But "we have lived in this region for centuries and we will continue to,"
he added. "As the climate changes, we will adapt."
The Poles have been two of the regions most affected by climate change.
Temperatures there have risen at twice the rate of the rest of the world, and
some scientists estimate that large areas of the Arctic will be completely ice-
free by the end of the century.
Warm Homecoming
The journey was not an easy one. When the expedition set off during the
dark days of late February, wind chills often dropped to minus 50 degrees
Fahrenheit (minus 46 degrees Celsius).
The route led the team across ice caps, frozen rivers, thawing ice. Still,
the open ice allowed the team to quickly cover their last 400 miles (640 ki-
lometers) including a crossing of the Barnes Ice Cap, a remnant of the Ice
Age that is receding like the rest of the ice in the north.
Iglulik turned out all the stops for the returning adventurers. Greeting
them upon their arrival at the frozen edge of the ice was the town's entire
population of 1,600. The Inuit guides were especially glad to return to their
home of Iglulik ("home to the igloo people"), which has been populated for
4,000 years and has long served as the cultural center of Nunavut.
So what did the veteran Steger, who has traveled in the high Arctic for
40 years, learn from his Inuit travel partners? "A lot. About weather and ice
and running dogs. And that even as things are changing here, and changing
fast, the Inuit are changing too," he said. "Theo, Simon, and Lukie and their
experience were quite inspirational to me."
Text 3
Irrigation catastrophes
Irrigation catastrophes have befallen civilizations since the dawn of
time. Archaeological evidence suggests that much of the Sahara was once a green
and pleasant land until depletion of groundwater turned it into desert. The Maya
civilization in Mexico is thought to have ended because of a sudden drought.
In what is now Arizona, Hohokam Indians developed a remarkably sophisti-
cated irrigation system. But too much irrigation waterlogs the ground and
when the water evaporates it leaves salts behind. Just such a lethal salinization

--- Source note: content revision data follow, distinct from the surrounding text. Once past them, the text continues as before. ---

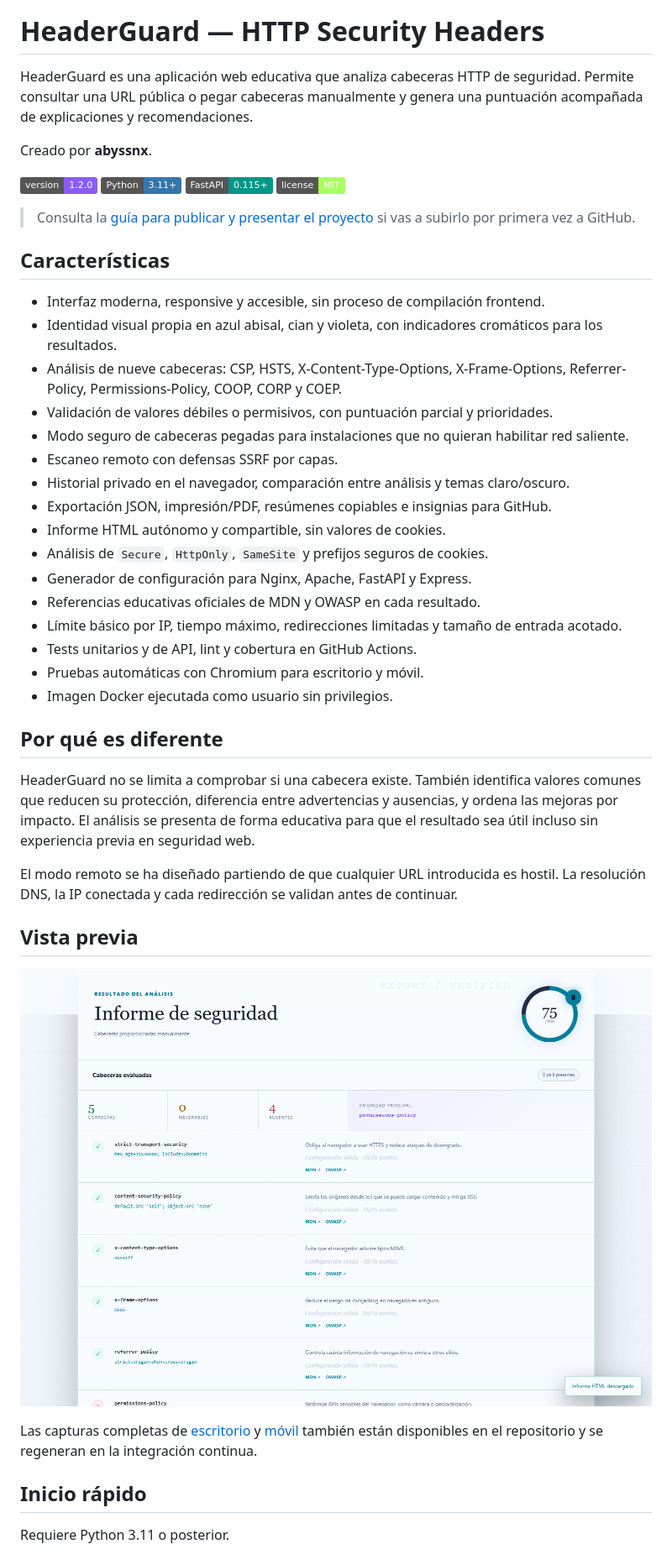
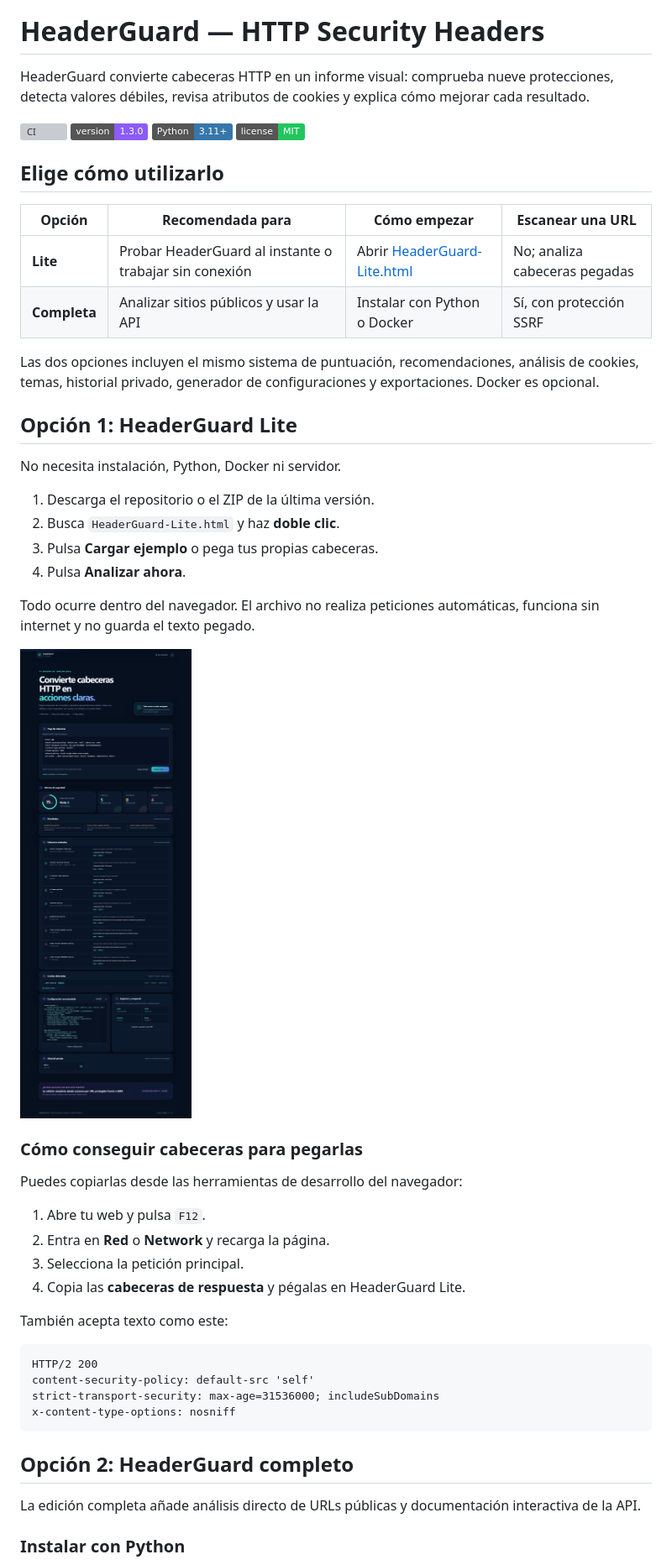
Before and after one commit to abyssnx/HeaderGuard, a Markdown page: README.md, the part around the change printed below. Shown: that part at 84% size. GitHub-like rendering; pictures changed too: docs/assets/headerguard-lite-desktop.png, docs/assets/headerguard-preview.png; badges without logos; grey boxes are pictures that could not be loaded.

Commit message:
feat: release HeaderGuard 1.3 dual edition

````diff
--- a/README.md
+++ b/README.md
@@ -2,48 +2,56 @@
 
 # HeaderGuard — HTTP Security Headers
 
-HeaderGuard es una aplicación web educativa que analiza cabeceras HTTP de seguridad. Permite consultar una URL pública o pegar cabeceras manualmente y genera una puntuación acompañada de explicaciones y recomendaciones.
+HeaderGuard convierte cabeceras HTTP en un informe visual: comprueba nueve protecciones, detecta valores débiles, revisa atributos de cookies y explica cómo mejorar cada resultado.
 
-Creado por **abyssnx**.
+[![CI](https://github.com/abyssnx/HeaderGuard/actions/workflows/ci.yml/badge.svg)](https://github.com/abyssnx/HeaderGuard/actions/workflows/ci.yml)
+![Version](https://img.shields.io/badge/version-1.3.0-8b5cf6)
+![Python](https://img.shields.io/badge/Python-3.11%2B-3776AB?logo=python&logoColor=white)
+![License](https://img.shields.io/badge/license-MIT-22c55e)
 
-![Version](https://img.shields.io/badge/version-1.2.0-8b5cf6)
-![Python](https://img.shields.io/badge/Python-3.11%2B-3776AB?logo=python&logoColor=white)
-![FastAPI](https://img.shields.io/badge/FastAPI-0.115%2B-009688?logo=fastapi&logoColor=white)
-![License](https://img.shields.io/badge/license-MIT-a8ff60)
+## Elige cómo utilizarlo
 
-> Consulta la [guía para publicar y presentar el proyecto](GUIA_GITHUB.md) si vas a subirlo por primera vez a GitHub.
+| Opción | Recomendada para | Cómo empezar | Escanear una URL |
+| --- | --- | --- | --- |
+| **Lite** | Probar HeaderGuard al instante o trabajar sin conexión | Abrir [HeaderGuard-Lite.html](HeaderGuard-Lite.html) | No; analiza cabeceras pegadas |
+| **Completa** | Analizar sitios públicos y usar la API | Instalar con Python o Docker | Sí, con protección SSRF |
 
-## Características
+Las dos opciones incluyen el mismo sistema de puntuación, recomendaciones, análisis de cookies, temas, historial privado, generador de configuraciones y exportaciones. Docker es opcional.
 
-- Interfaz moderna, responsive y accesible, sin proceso de compilación frontend.
-- Identidad visual propia en azul abisal, cian y violeta, con indicadores cromáticos para los resultados.
-- Análisis de nueve cabeceras: CSP, HSTS, X-Content-Type-Options, X-Frame-Options, Referrer-Policy, Permissions-Policy, COOP, CORP y COEP.
-- Validación de valores débiles o permisivos, con puntuación parcial y prioridades.
-- Modo seguro de cabeceras pegadas para instalaciones que no quieran habilitar red saliente.
-- Escaneo remoto con defensas SSRF por capas.
-- Historial privado en el navegador, comparación entre análisis y temas claro/oscuro.
-- Exportación JSON, impresión/PDF, resúmenes copiables e insignias para GitHub.
-- Informe HTML autónomo y compartible, sin valores de cookies.
-- Análisis de `Secure`, `HttpOnly`, `SameSite` y prefijos seguros de cookies.
-- Generador de configuración para Nginx, Apache, FastAPI y Express.
-- Referencias educativas oficiales de MDN y OWASP en cada resultado.
-- Límite básico por IP, tiempo máximo, redirecciones limitadas y tamaño de entrada acotado.
-- Tests unitarios y de API, lint y cobertura en GitHub Actions.
-- Pruebas automáticas con Chromium para escritorio y móvil.
-- Imagen Docker ejecutada como usuario sin privilegios.
+## Opción 1: HeaderGuard Lite
 
-## Por qué es diferente
+No necesita instalación, Python, Docker ni servidor.
 
-HeaderGuard no se limita a comprobar si una cabecera existe. También identifica valores comunes que reducen su protección, diferencia entre advertencias y ausencias, y ordena las mejoras por impacto. El análisis se presenta de forma educativa para que el resultado sea útil incluso sin experiencia previa en seguridad web.
+1. Descarga el repositorio o el ZIP de la última versión.
+2. Busca `HeaderGuard-Lite.html` y haz **doble clic**.
+3. Pulsa **Cargar ejemplo** o pega tus propias cabeceras.
+4. Pulsa **Analizar ahora**.
 
-El modo remoto se ha diseñado partiendo de que cualquier URL introducida es hostil. La resolución DNS, la IP conectada y cada redirección se validan antes de continuar.
+Todo ocurre dentro del navegador. El archivo no realiza peticiones automáticas, funciona sin internet y no guarda el texto pegado.
 
-## Vista previa
+![HeaderGuard Lite abierto directamente en el navegador](docs/assets/headerguard-lite-desktop.png)
 
-![Informe de HeaderGuard con análisis de cabeceras, cookies y generador de configuración](docs/assets/headerguard-preview.png)
+### Cómo conseguir cabeceras para pegarlas
 
-Las capturas completas de [escritorio](docs/assets/headerguard-desktop.png) y [móvil](docs/assets/headerguard-mobile.png) también están disponibles en el repositorio y se regeneran en la integración continua.
+Puedes copiarlas desde las herramientas de desarrollo del navegador:
 
-## Inicio rápido
+1. Abre tu web y pulsa `F12`.
+2. Entra en **Red** o **Network** y recarga la página.
+3. Selecciona la petición principal.
+4. Copia las **cabeceras de respuesta** y pégalas en HeaderGuard Lite.
 
-Requiere Python 3.11 o posterior.
+También acepta texto como este:
+
+```http
+HTTP/2 200
+content-security-policy: default-src 'self'
+strict-transport-security: max-age=31536000; includeSubDomains
+x-content-type-options: nosniff
+```
+
+## Opción 2: HeaderGuard completo
+
+La edición completa añade análisis directo de URLs públicas y documentación interactiva de la API.
+
+### Instalar con Python
+
````
Also changed, not shown: other parts of README.md (+113 -76 lines), CHANGELOG.md (+22 -0 lines), GUIA_GITHUB.md (+10 -10 lines), LINKEDIN.md (deleted, +0 -24 lines), docs/ARQUITECTURA.md (added, +50 -0 lines), docs/assets/headerguard-lite-mobile.png, docs/assets/headerguard-mobile.png, 11 other files.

seems to have overtaken the Hohokam who died out suddenly in the early
century. Researchers maintain that, with the single exception of Egypt,
no civilization based on irrigation has survived for long either because the
water has run out or because of silt or salinization.